Version comparison data |
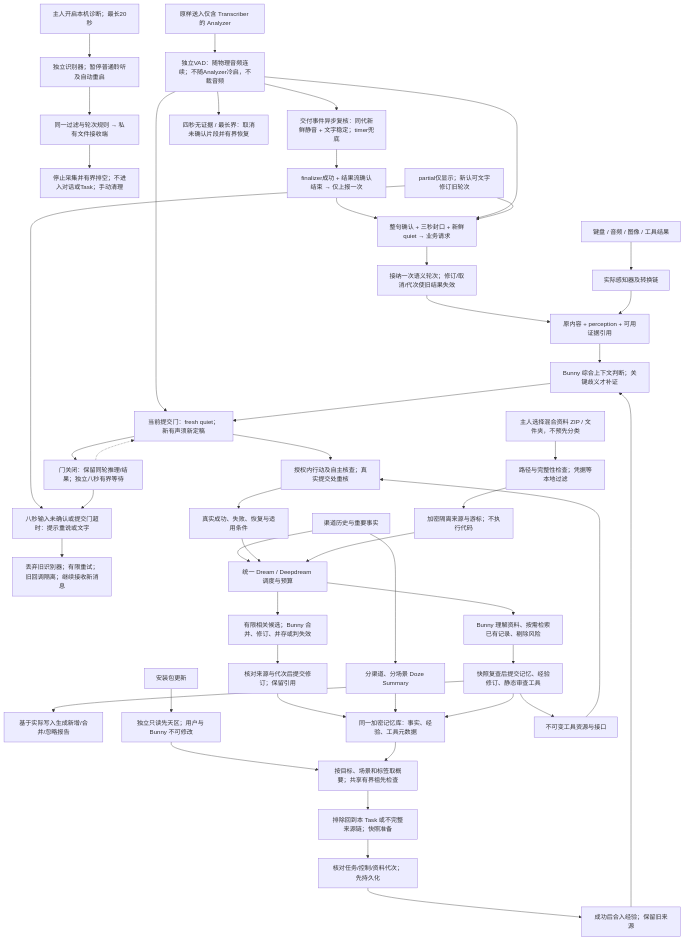
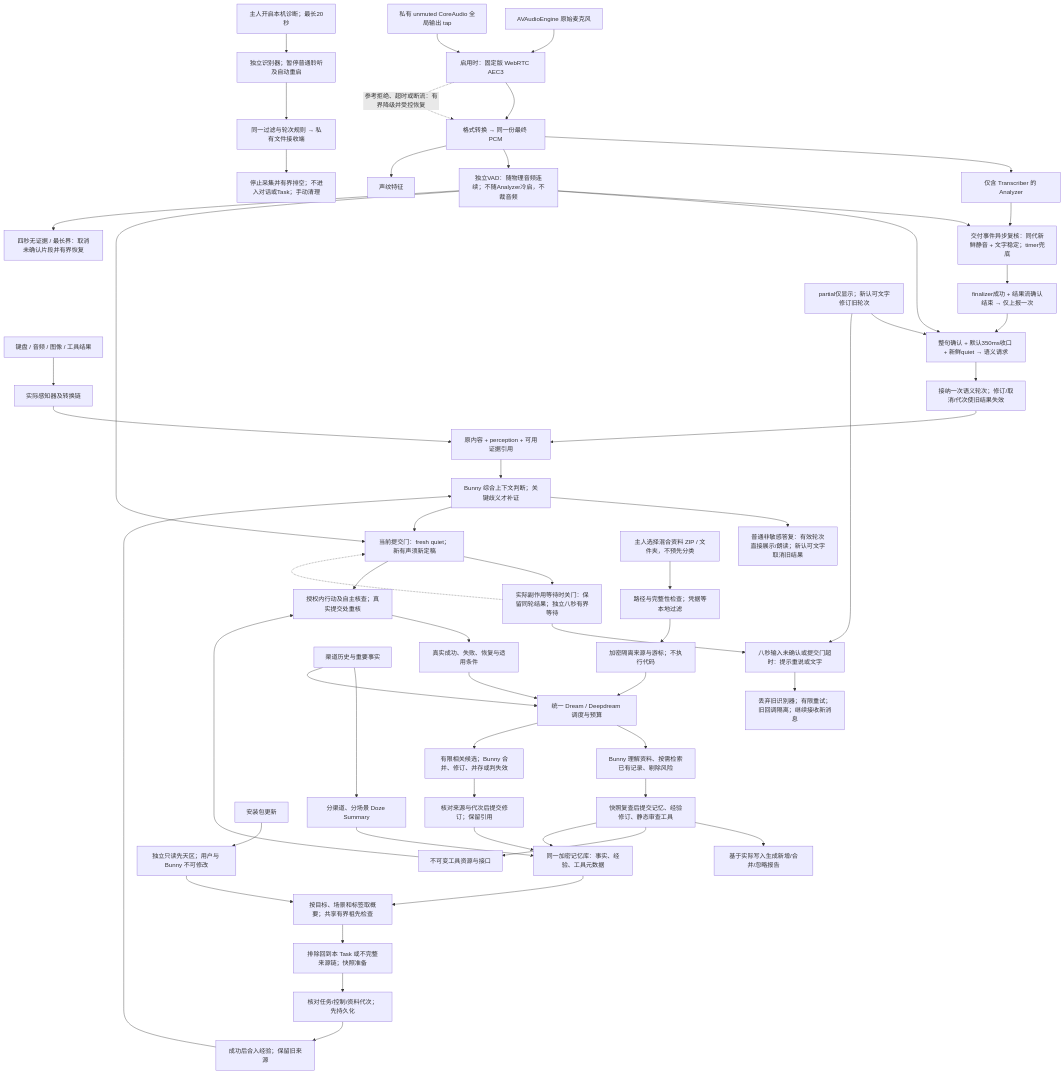
One commit to zhyuzh3d/workbunny changed the ninth of 9 diagrams in docs/flows.md. Above: the diagram before and after it, drawn with Mermaid. The commit also changed 53 other files, not shown here.

````diff
--- a/docs/flows.md
+++ b/docs/flows.md
@@ -240,50 +240,58 @@
 ```mermaid
 flowchart TB
     Input["键盘 / 音频 / 图像 / 工具结果"] --> Sensor["实际感知器及转换链"]
     Diagnostic["主人开启本机诊断；最长20秒"] --> PrivateSensor["独立识别器；暂停普通聆听及自动重启"]
     PrivateSensor --> PrivateSink["同一过滤与轮次规则 → 私有文件接收端"]
     PrivateSink --> DiagnosticEnd["停止采集并有界排空；不进入对话或Task；手动清理"]
-    Audio["原样送入仅含 Transcriber 的 Analyzer"] --> VAD["独立VAD：随物理音频连续；不随Analyzer冷启，不裁音频"]
+    Mic["AVAudioEngine 原始麦克风"] --> Echo["启用时：固定版 WebRTC AEC3"]
+    Reference["私有 unmuted CoreAudio 全局输出 tap"] --> Echo
+    Echo --> Audio["格式转换 → 同一份最终 PCM"]
+    Echo -.->|"参考拒绝、超时或断流：有界降级并受控恢复"| Audio
+    Audio --> Analyzer["仅含 Transcriber 的 Analyzer"]
+    Audio --> VAD["独立VAD：随物理音频连续；不随Analyzer冷启，不裁音频"]
+    Audio --> Speaker["声纹特征"]
+    Analyzer --> EndGate
     VAD --> EndGate["交付事件异步复核：同代新鲜静音 + 文字稳定；timer兜底"]
     EndGate --> FinalBarrier["finalizer成功 + 结果流确认结束 → 仅上报一次"]
-    FinalBarrier --> TurnGate["整句确认 + 三秒封口 + 新鲜quiet → 业务请求"]
+    FinalBarrier --> TurnGate["整句确认 + 默认350ms收口 + 新鲜quiet → 语义请求"]
     VAD --> TurnGate
     TurnGate --> EntryGate["接纳一次语义轮次；修订/取消/代次使旧结果失效"]
     Partial["partial仅显示；新认可文字修订旧轮次"] --> TurnGate
     Partial --> Unconfirmed["八秒输入未确认或提交门超时：提示重说或文字"]
     VAD --> EffectGate["当前提交门：fresh quiet；新有声须新定稿"]
-    EffectGate --> WaitGate["门关闭：保留同轮推理/结果；独立八秒有界等待"]
+    EffectGate --> WaitGate["实际副作用等待时关门：保留同轮结果；独立八秒有界等待"]
     WaitGate -.-> EffectGate
     WaitGate --> Unconfirmed
     Unconfirmed --> Rearm["丢弃旧识别器；有限重试；旧回调隔离；继续接收新消息"]
     EntryGate --> Observation
     VAD --> VoiceFault["四秒无证据 / 最长界：取消未确认片段并有界恢复"]
     Sensor --> Observation["原内容 + perception + 可用证据引用"]
     Observation --> Think["Bunny 综合上下文判断；关键歧义才补证"]
+    Think --> Reply["普通非敏感答复：有效轮次直接展示/朗读；新认可文字取消旧结果"]
     Think --> EffectGate
     EffectGate --> Act["授权内行动及自主核查；真实提交处重核"]
     Act --> Outcome["真实成功、失败、恢复与适用条件"]
     Dialogue["渠道历史与重要事实"] --> Doze["分渠道、分场景 Doze Summary"]
     Dialogue --> Dream["统一 Dream / Deepdream 调度与预算"]
     Outcome --> Dream
     Pack["主人选择混合资料 ZIP / 文件夹，不预先分类"] --> Validate["路径与完整性检查；凭据等本地过滤"]
     Validate --> Source["加密隔离来源与游标；不执行代码"]
     Source --> Dream
     Dream --> Absorb["Bunny 理解资料、按需检索已有记录、剔除风险"]
     Absorb --> Stage["快照复查后提交记忆、经验修订、静态审查工具"]
     Stage --> ImportReport["基于实际写入生成新增/合并/忽略报告"]
     Bundle["安装包更新"] --> Innate["独立只读先天区；用户与 Bunny 不可修改"]
     Innate --> Retrieve
     Dream --> Related["有限相关候选；Bunny 合并、修订、并存或判失效"]
     Related --> Commit["核对来源与代次后提交修订；保留引用"]
     Commit --> Repo["同一加密记忆库：事实、经验、工具元数据"]
     Doze --> Repo
     Repo --> Retrieve["按目标、场景和标签取概要；共享有界祖先检查"]
     Retrieve --> Prepare["排除回到本 Task 或不完整来源链；快照准备"]
     Prepare --> SavePolicy["核对任务/控制/资料代次；先持久化"]
     SavePolicy --> AdoptPolicy["成功后合入经验；保留旧来源"]
     AdoptPolicy --> Think
     Tools["不可变工具资源与接口"] --> Act
     Stage --> Tools
     Stage --> Repo
 ```
````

WORK ORDER |
All lines of the records containing "TurnGate" should be shown.

RESPONSE BOX |
-    FinalBarrier --> TurnGate["整句确认 + 三秒封口 + 新鲜quiet → 业务请求"]
+    FinalBarrier --> TurnGate["整句确认 + 默认350ms收口 + 新鲜quiet → 语义请求"]
     VAD --> TurnGate
     TurnGate --> EntryGate["接纳一次语义轮次；修订/取消/代次使旧结果失效"]
     Partial["partial仅显示；新认可文字修订旧轮次"] --> TurnGate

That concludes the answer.